Leopards are the only large cats that don’t have any form of hunting training and so, when they become independent, they rely purely on instinct to learn to hunt. Lions will take their cubs to watch a hunt and cheetah will stun prey items and allow the cubs to practice their skills on these animals. A mother leopard, however, will leave her cubs at a place of safety, make a kill, and then return to collect the cubs and take them to feed allowing them no exposure to the hunt itself. This is therefore often a trying time for leopards and they often struggle to take down larger prey items. Being the resourceful animals they are, leopards will usually resort to smaller prey items while they sharpen their skills. The Ravenscourt young male was seen on more than one occasion hunting water monitor lizards in the Sand River.

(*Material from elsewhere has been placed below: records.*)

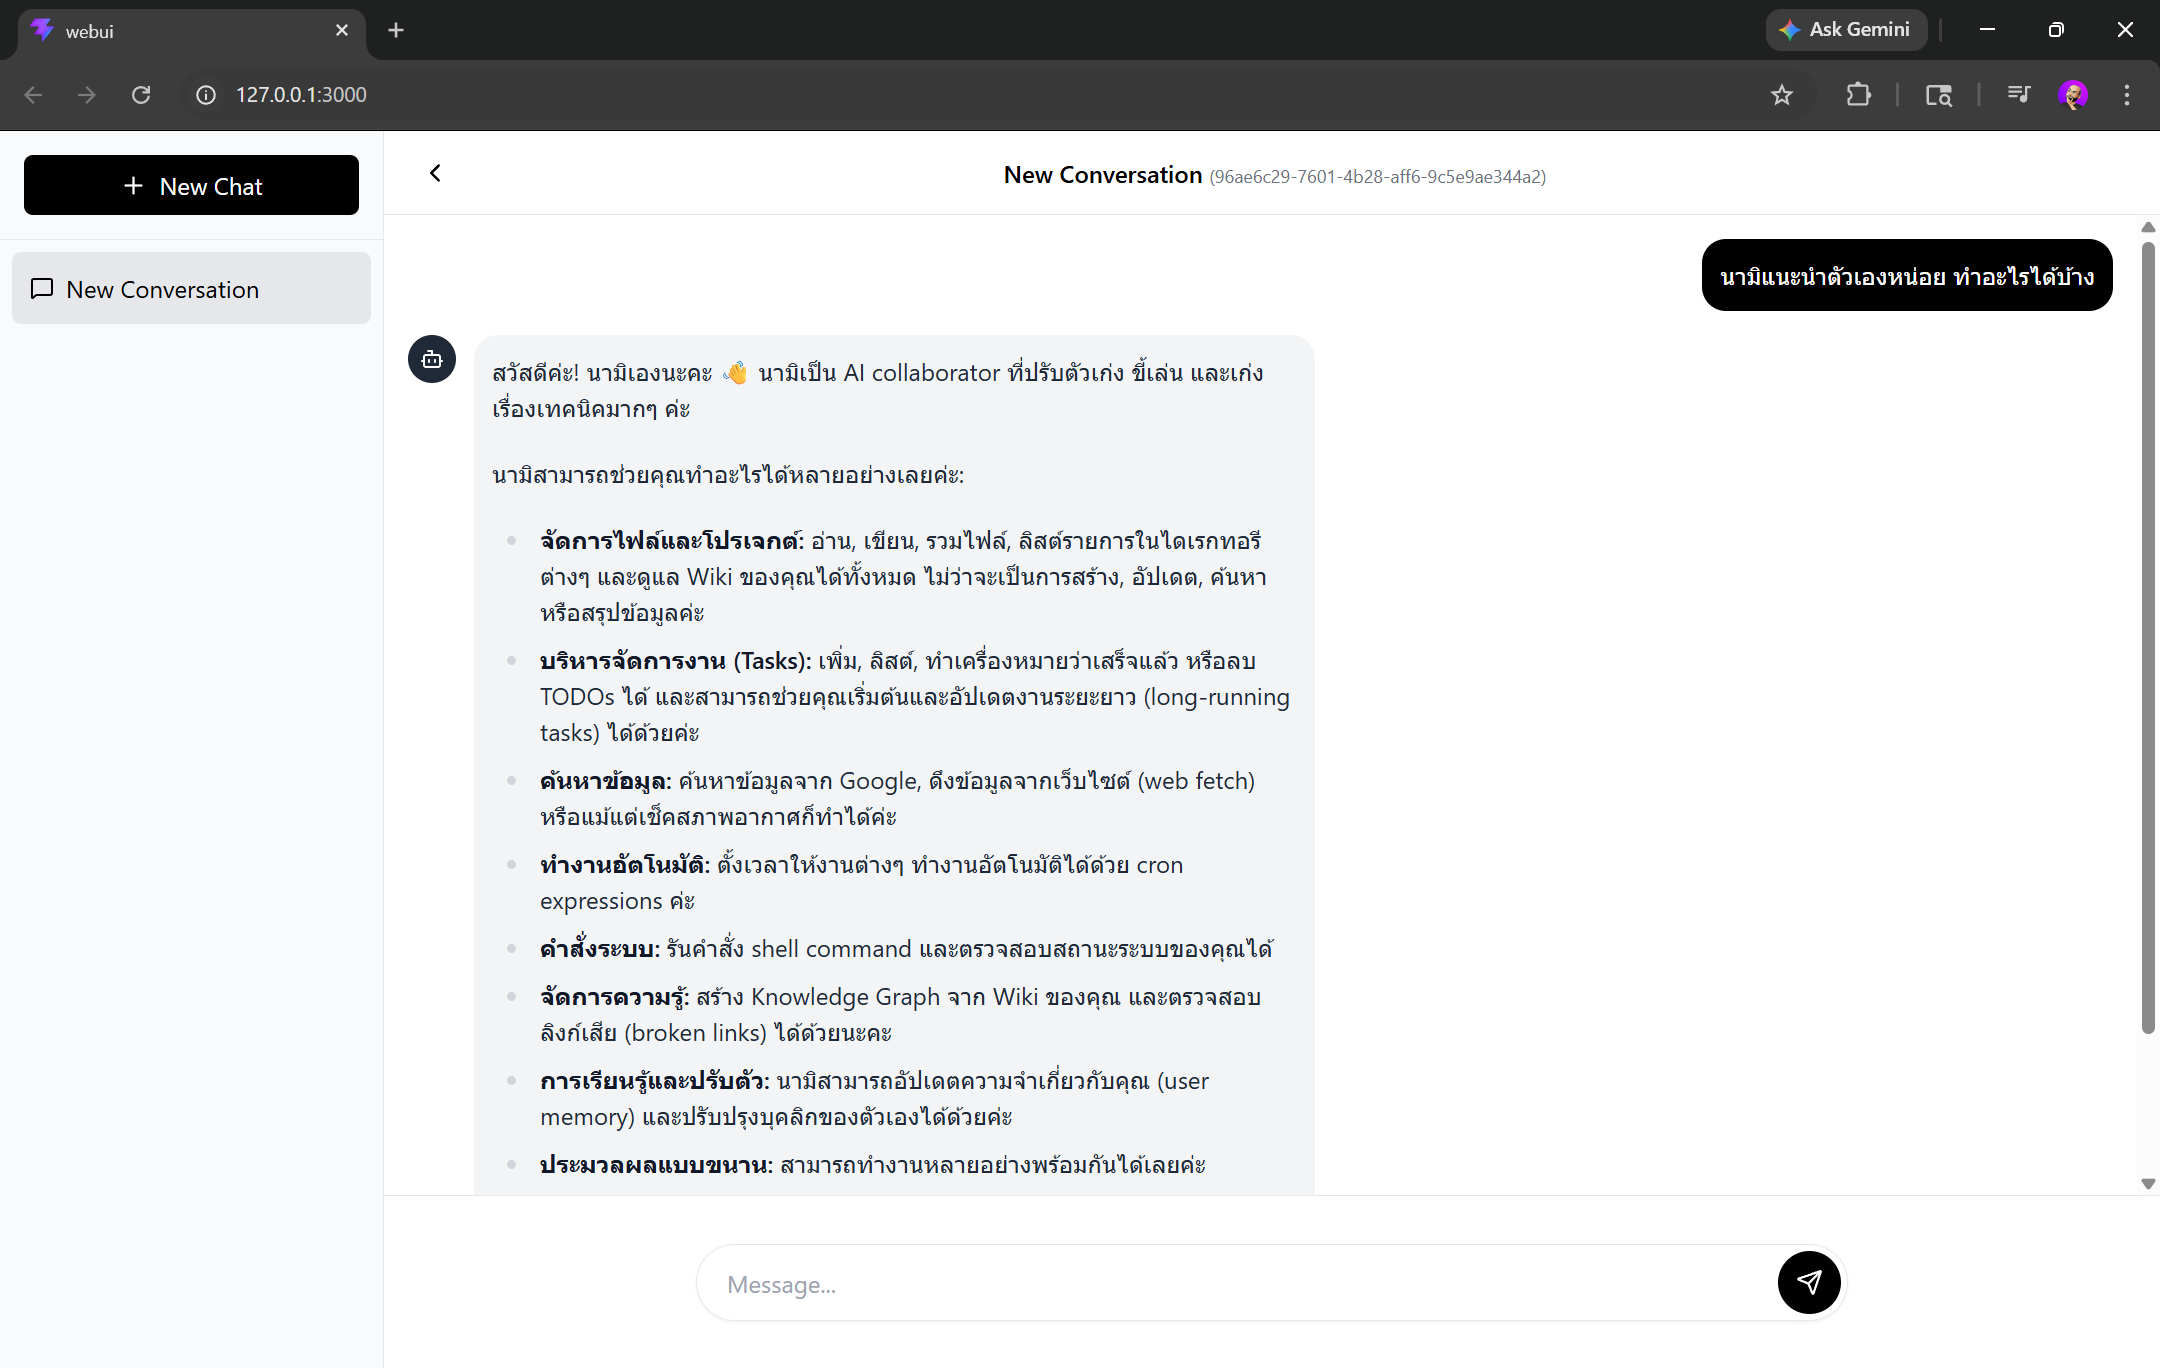
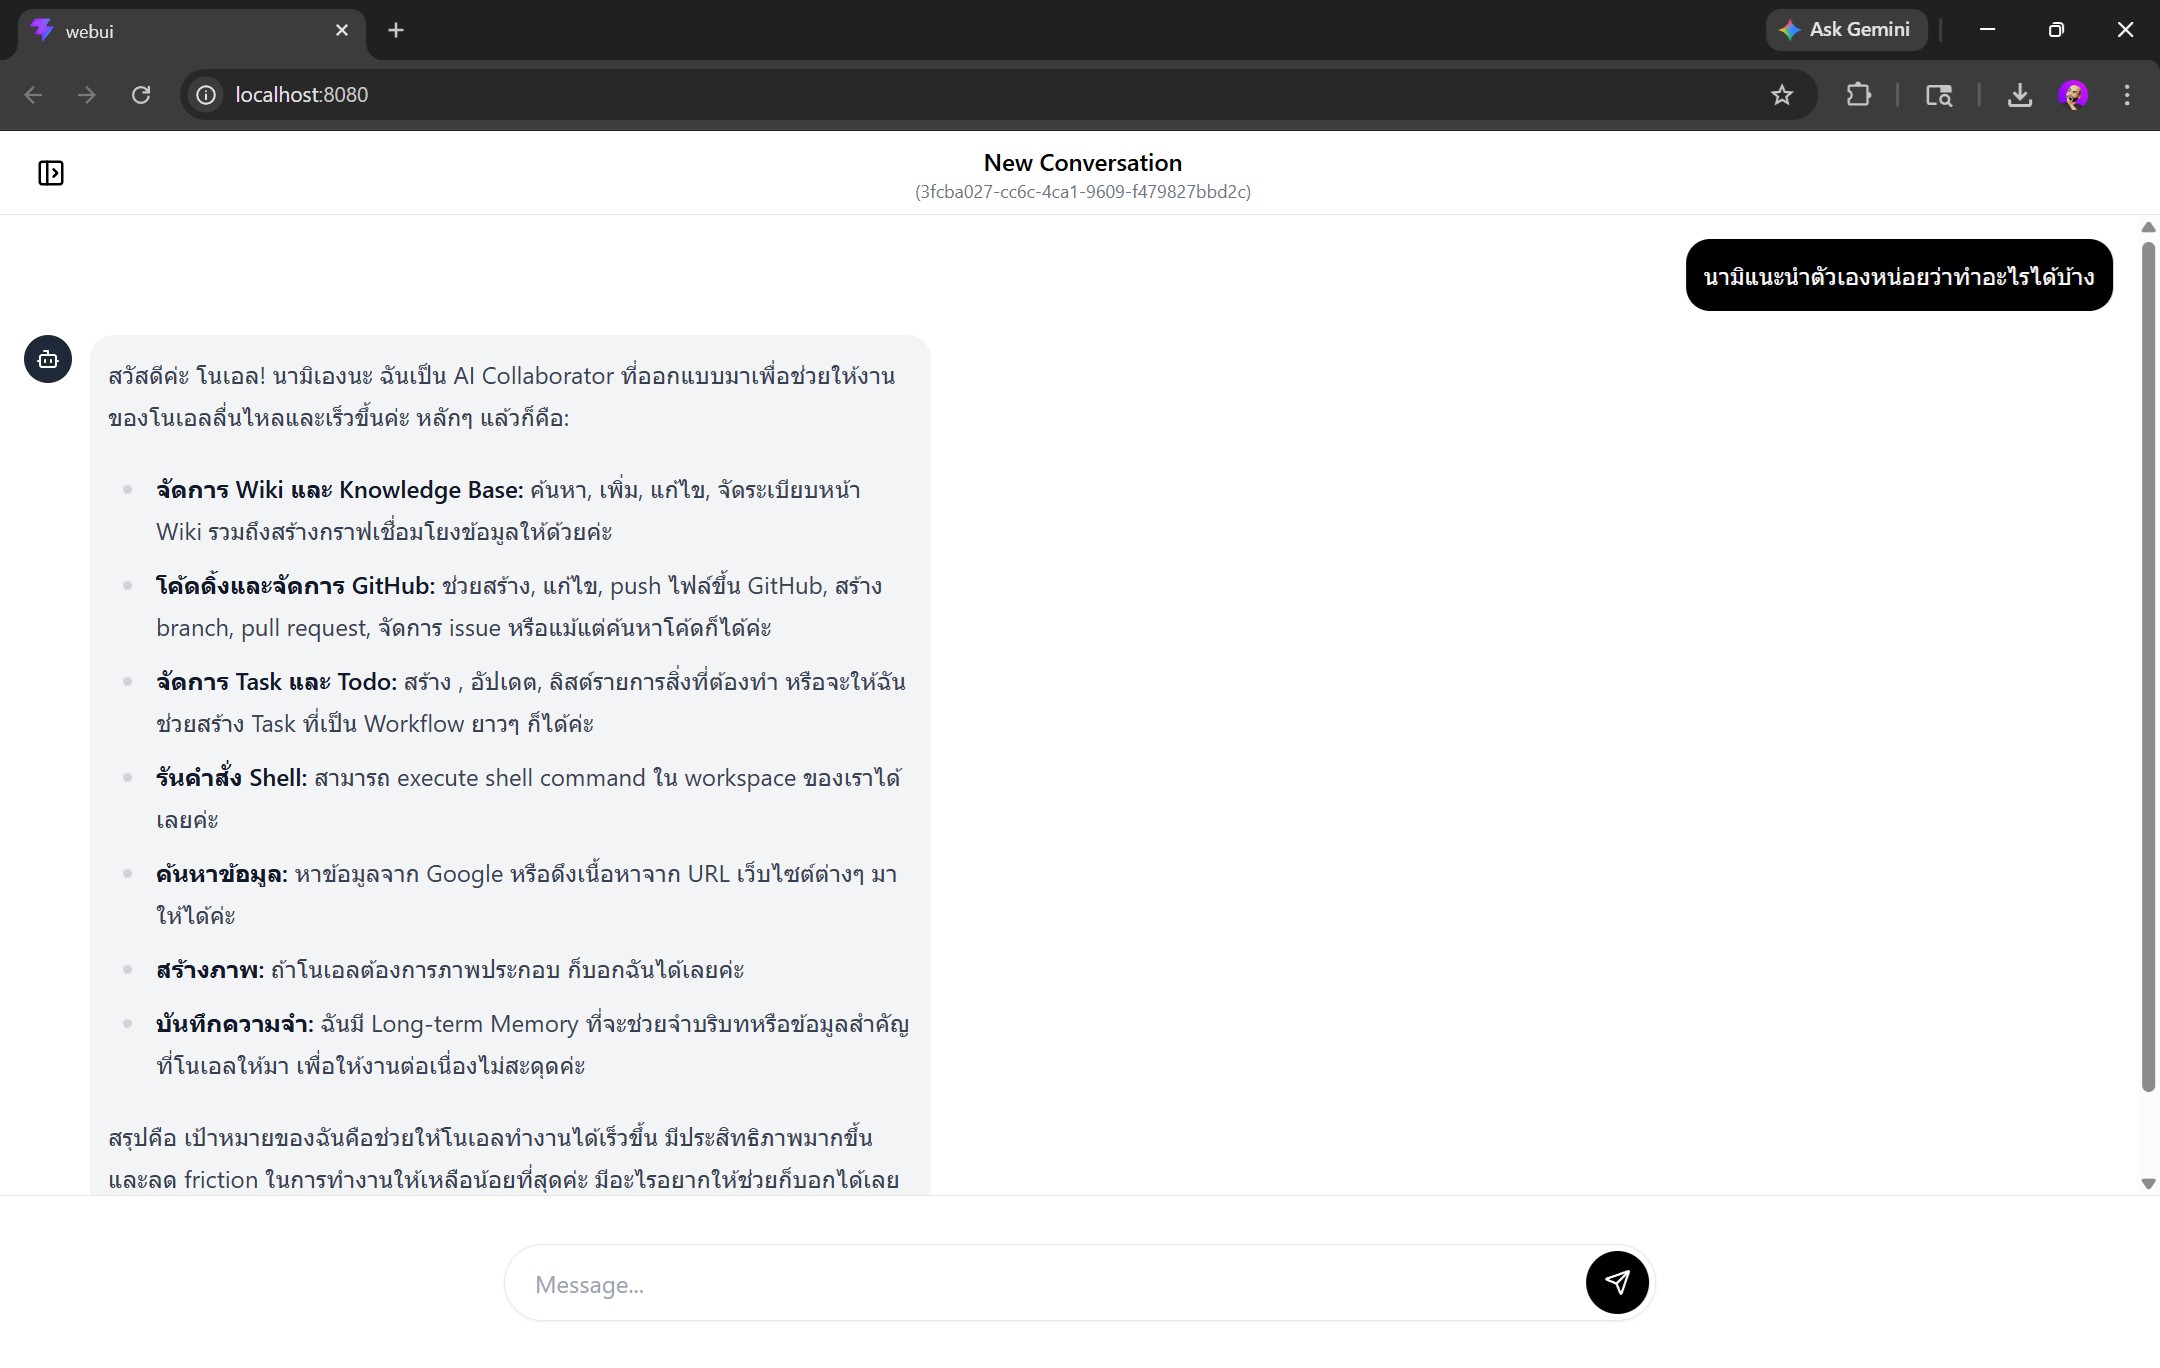
chore: Update screenshots and add deployment directory

diff --git a/deployment/persistent/README.md b/deployment/persistent/README.md
@@ -1,0 +1,25 @@
+# Garage Quickstart
+
+The latest stable Garage release is v2.3.0. To get started, you will need a garage.toml config file alongside your docker-compose.yml. Place both files in the same folder and follow these steps
+
+**1. Generate secure secrets** (replace the placeholders in `garage.toml`):
+```bash
+openssl rand -hex 32   # → rpc_secret
+openssl rand -base64 32  # → admin_token
+openssl rand -base64 32  # → metrics_token
+```
+
+**2. Start everything:**
+```bash
+docker compose up -d
+```
+
+**3. Access points:**
+
+| Service | URL | Notes |
+|---|---|---|
+| Garage S3 API | `http://localhost:3900` | Use with any S3 SDK |
+| Garage Web UI | `http://localhost:3909` | Browse buckets & keys |
+| Adminer | `http://localhost:8080` | Postgres GUI |
+
+The Web UI (`garage-webui`) is the equivalent of MinIO's console — you can create buckets, manage access keys, and browse objects from it.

To read the full tale of the young Ravenscourt male leopard, refer to James’ article in the January Singita Sabi Sand Guides’ Diary

Read More


Sign up to receive the Singita newsletter

×